- [Problem requirements] All of the records below are to be output exactly; no image belongs in the result.

- [Supplied data]
..........

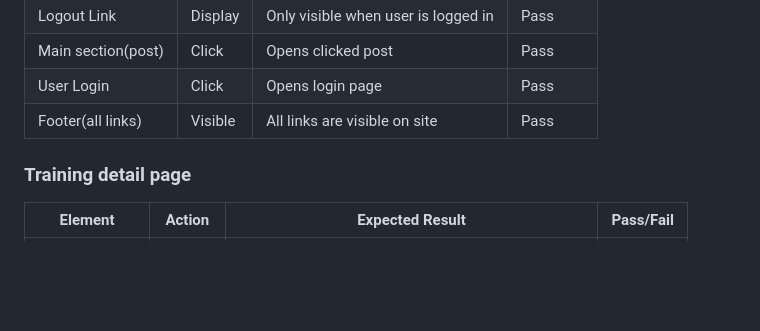
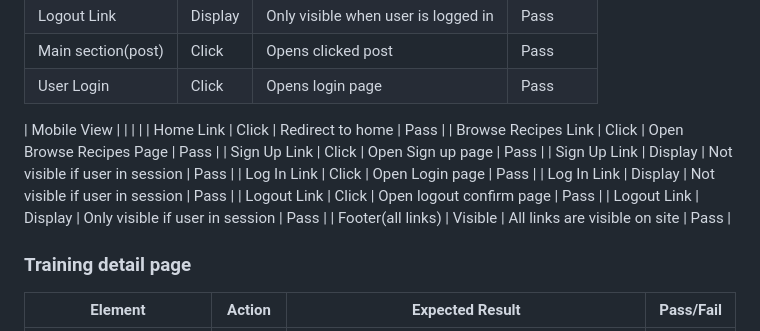
Before and after one commit to Ermaa8/train-together-blog, a Markdown page: README.md, the part around the change printed below. GitHub-like rendering; blank space fills up the shorter version.

```diff
--- a/README.md
+++ b/README.md
@@ -128,6 +128,17 @@ All of the images at the website are designed by different authors to make sure
 | Logout Link           | Display    | Only visible when user is logged in                                | Pass      |
 | Main section(post)    | Click      | Opens clicked post                                                 | Pass      |
 | User Login            | Click      | Opens login page                                                   | Pass      |
+
+
+| Mobile View           |            |                                                                    |           |
+| Home Link             | Click      | Redirect to home                                                   | Pass      |
+| Browse Recipes Link   | Click      | Open Browse Recipes Page                                           | Pass      |
+| Sign Up Link          | Click      | Open Sign up page                                                  | Pass      |
+| Sign Up Link          | Display    | Not visible if user in session                                     | Pass      |
+| Log In Link           | Click      | Open Login page                                                    | Pass      |
+| Log In Link           | Display    | Not visible if user in session                                     | Pass      |
+| Logout Link           | Click      | Open logout confirm page                                           | Pass      |
+| Logout Link           | Display    | Only visible if user in session                                    | Pass      |
 | Footer(all links)     | Visible    | All links are visible on site                                      | Pass      |
 
 ### Training detail page
```
Also changed, not shown: other parts of README.md (+37 -13 lines).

..........

- [Answer section]
Before and after one commit to Ermaa8/train-together-blog, a Markdown page: README.md, the part around the change printed below. GitHub-like rendering; blank space fills up the shorter version.

```diff
--- a/README.md
+++ b/README.md
@@ -128,6 +128,17 @@ All of the images at the website are designed by different authors to make sure
 | Logout Link           | Display    | Only visible when user is logged in                                | Pass      |
 | Main section(post)    | Click      | Opens clicked post                                                 | Pass      |
 | User Login            | Click      | Opens login page                                                   | Pass      |
+
+
+| Mobile View           |            |                                                                    |           |
+| Home Link             | Click      | Redirect to home                                                   | Pass      |
+| Browse Recipes Link   | Click      | Open Browse Recipes Page                                           | Pass      |
+| Sign Up Link          | Click      | Open Sign up page                                                  | Pass      |
+| Sign Up Link          | Display    | Not visible if user in session                                     | Pass      |
+| Log In Link           | Click      | Open Login page                                                    | Pass      |
+| Log In Link           | Display    | Not visible if user in session                                     | Pass      |
+| Logout Link           | Click      | Open logout confirm page                                           | Pass      |
+| Logout Link           | Display    | Only visible if user in session                                    | Pass      |
 | Footer(all links)     | Visible    | All links are visible on site                                      | Pass      |
 
 ### Training detail page
```
Also changed, not shown: other parts of README.md (+37 -13 lines).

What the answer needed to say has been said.